PROBLEM DESCRIPTION »
Your task is to copy each line of the material below that includes "tapHandler".

Top of GIVEN RECORDS

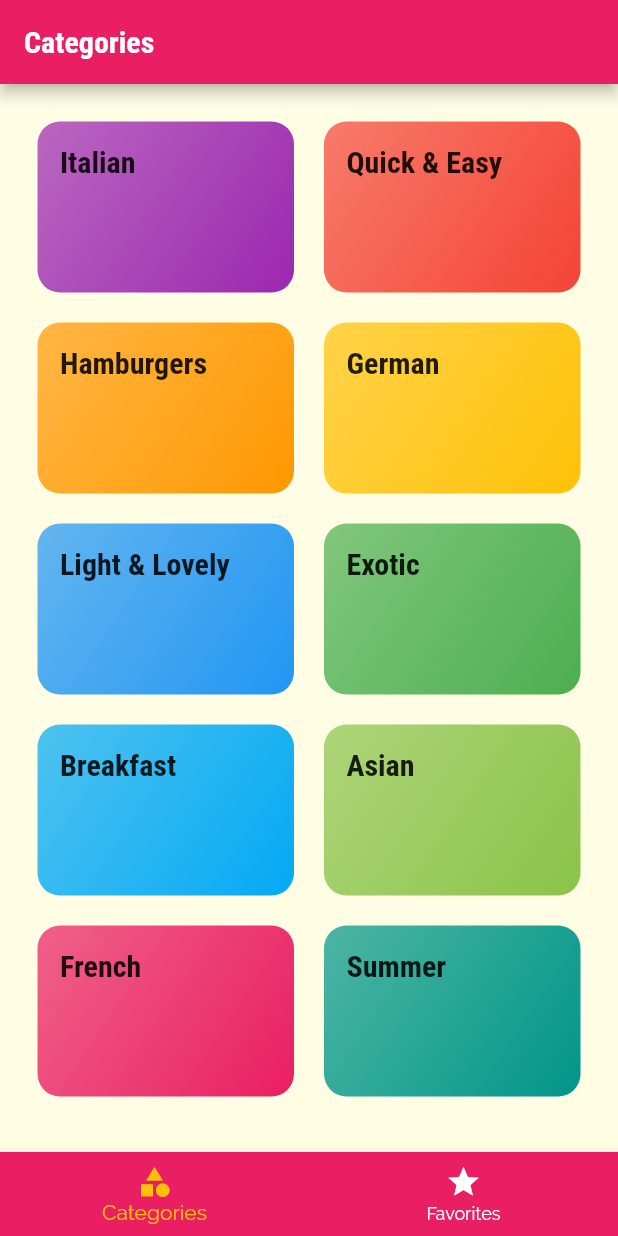
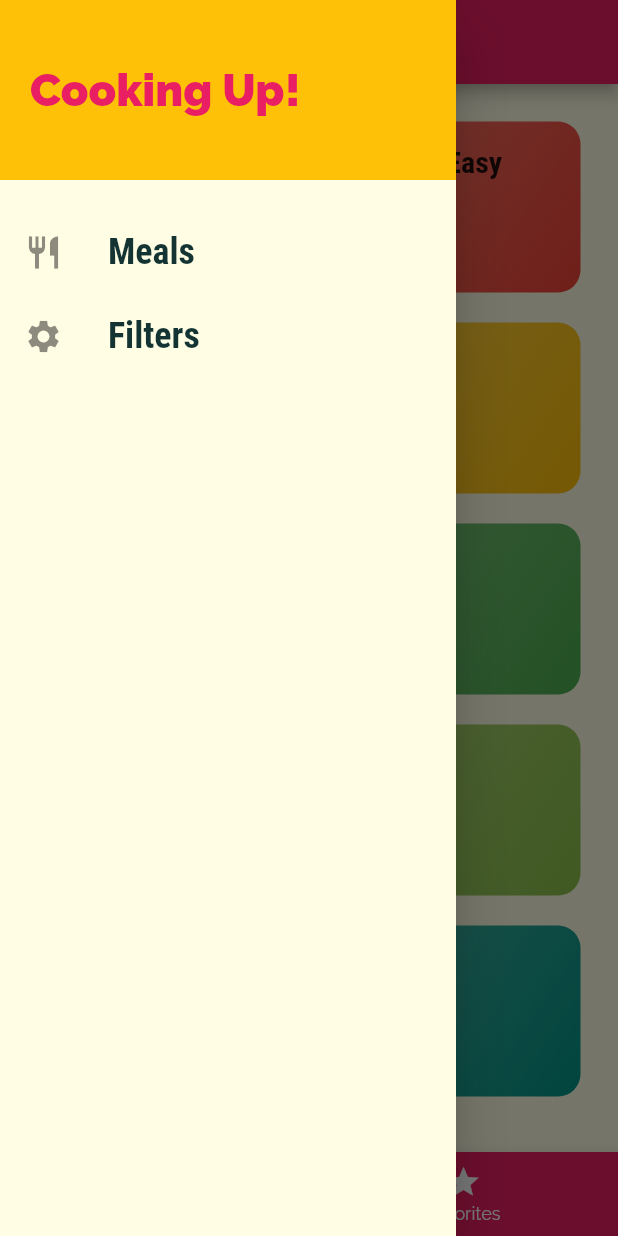
Before and after one commit to Nasim-Alizai/mealstogo, a Flutter app: the screen it shows after launch, with the side drawer open (before the commit the screen has no drawer), on a phone screen of 412 x 824 dp. Run offline on Flutter 3.47's test engine with Material 2 defaults, Android fonts, the light colour scheme and no system bars.

Commit message:
add menu drawer

```diff
--- a/lib/main.dart
+++ b/lib/main.dart
@@ -1,4 +1,5 @@
 import 'package:flutter/material.dart';
+import 'package:mealstogo/screens/filters_screen.dart';
 import './screens/tabs_screen.dart';
 import './screens//tabs_bottom_screen.dart';
 import './screens/meal_detail_screen.dart';
@@ -47,6 +48,7 @@ class MyApp extends StatelessWidget {
         '/': (ctx) => TabsBottomScreen(),
         CategoryMealsScreen.routeName: (ctx) => CategoryMealsScreen(),
         MealDetailScreen.routeName: (ctx) => MealDetailScreen(),
+        FiltersScreen.routeName: (ctx) => FiltersScreen(),
       },
     );
   }
--- /dev/null
+++ b/lib/screens/filters_screen.dart
@@ -0,0 +1,20 @@
+import 'package:flutter/material.dart';
+
+import '../widgets/main_drawer.dart';
+
+class FiltersScreen extends StatelessWidget {
+  static const routeName = '/filters';
+
+  @override
+  Widget build(BuildContext context) {
+    return Scaffold(
+      appBar: AppBar(
+        title: Text('Your Filters'),
+      ),
+      drawer: MainDrawer(),
+      body: Center(
+        child: Text('Filters!'),
+      ),
+    );
+  }
+}
--- a/lib/screens/tabs_bottom_screen.dart
+++ b/lib/screens/tabs_bottom_screen.dart
@@ -1,4 +1,5 @@
 import 'package:flutter/material.dart';
+import 'package:mealstogo/widgets/main_drawer.dart';
 
 import './favorites_screen.dart';
 import './categories_screen.dart';
@@ -34,6 +35,7 @@ class _TabsBottomScreenState extends State<TabsBottomScreen> {
         title: Text((_pages[_selectedPageIndex]['title'] as String)),
       ),
       body: (_pages[_selectedPageIndex]['page'] as Widget),
+      drawer: MainDrawer(),
       bottomNavigationBar: BottomNavigationBar(
         onTap: _selectPage,
         backgroundColor: Theme.of(context).colorScheme.primary,
--- /dev/null
+++ b/lib/widgets/main_drawer.dart
@@ -0,0 +1,56 @@
+import 'package:flutter/material.dart';
+
+import '../screens/filters_screen.dart';
+
+class MainDrawer extends StatelessWidget {
+  Widget buildListTile(String title, IconData icon, VoidCallback tapHandler) {
+    return ListTile(
+      leading: Icon(
+        icon,
+        size: 26,
+      ),
+      title: Text(
+        title,
+        style: TextStyle(
+          fontFamily: 'RobotoCondensed',
+          fontSize: 24,
+          fontWeight: FontWeight.bold,
+        ),
+      ),
+      onTap: tapHandler,
+    );
+  }
+
+  @override
+  Widget build(BuildContext context) {
+    return Drawer(
+      child: Column(
+        children: <Widget>[
+          Container(
+            height: 120,
+            width: double.infinity,
+            padding: EdgeInsets.all(20),
+            alignment: Alignment.centerLeft,
+            color: Theme.of(context).colorScheme.secondary,
+            child: Text(
+              'Cooking Up!',
+              style: TextStyle(
+                  fontWeight: FontWeight.w900,
+                  fontSize: 30,
+                  color: Theme.of(context).colorScheme.primary),
+            ),
+          ),
+          SizedBox(
+            height: 20,
+          ),
+          buildListTile('Meals', Icons.restaurant, () {
+            Navigator.of(context).pushReplacementNamed('/');
+          }),
+          buildListTile('Filters', Icons.settings, () {
+            Navigator.of(context).pushReplacementNamed(FiltersScreen.routeName);
+          }),
+        ],
+      ),
+    );
+  }
+}
```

Bottom of GIVEN RECORDS

OUTPUT BELOW »
+  Widget buildListTile(String title, IconData icon, VoidCallback tapHandler) {
+      onTap: tapHandler,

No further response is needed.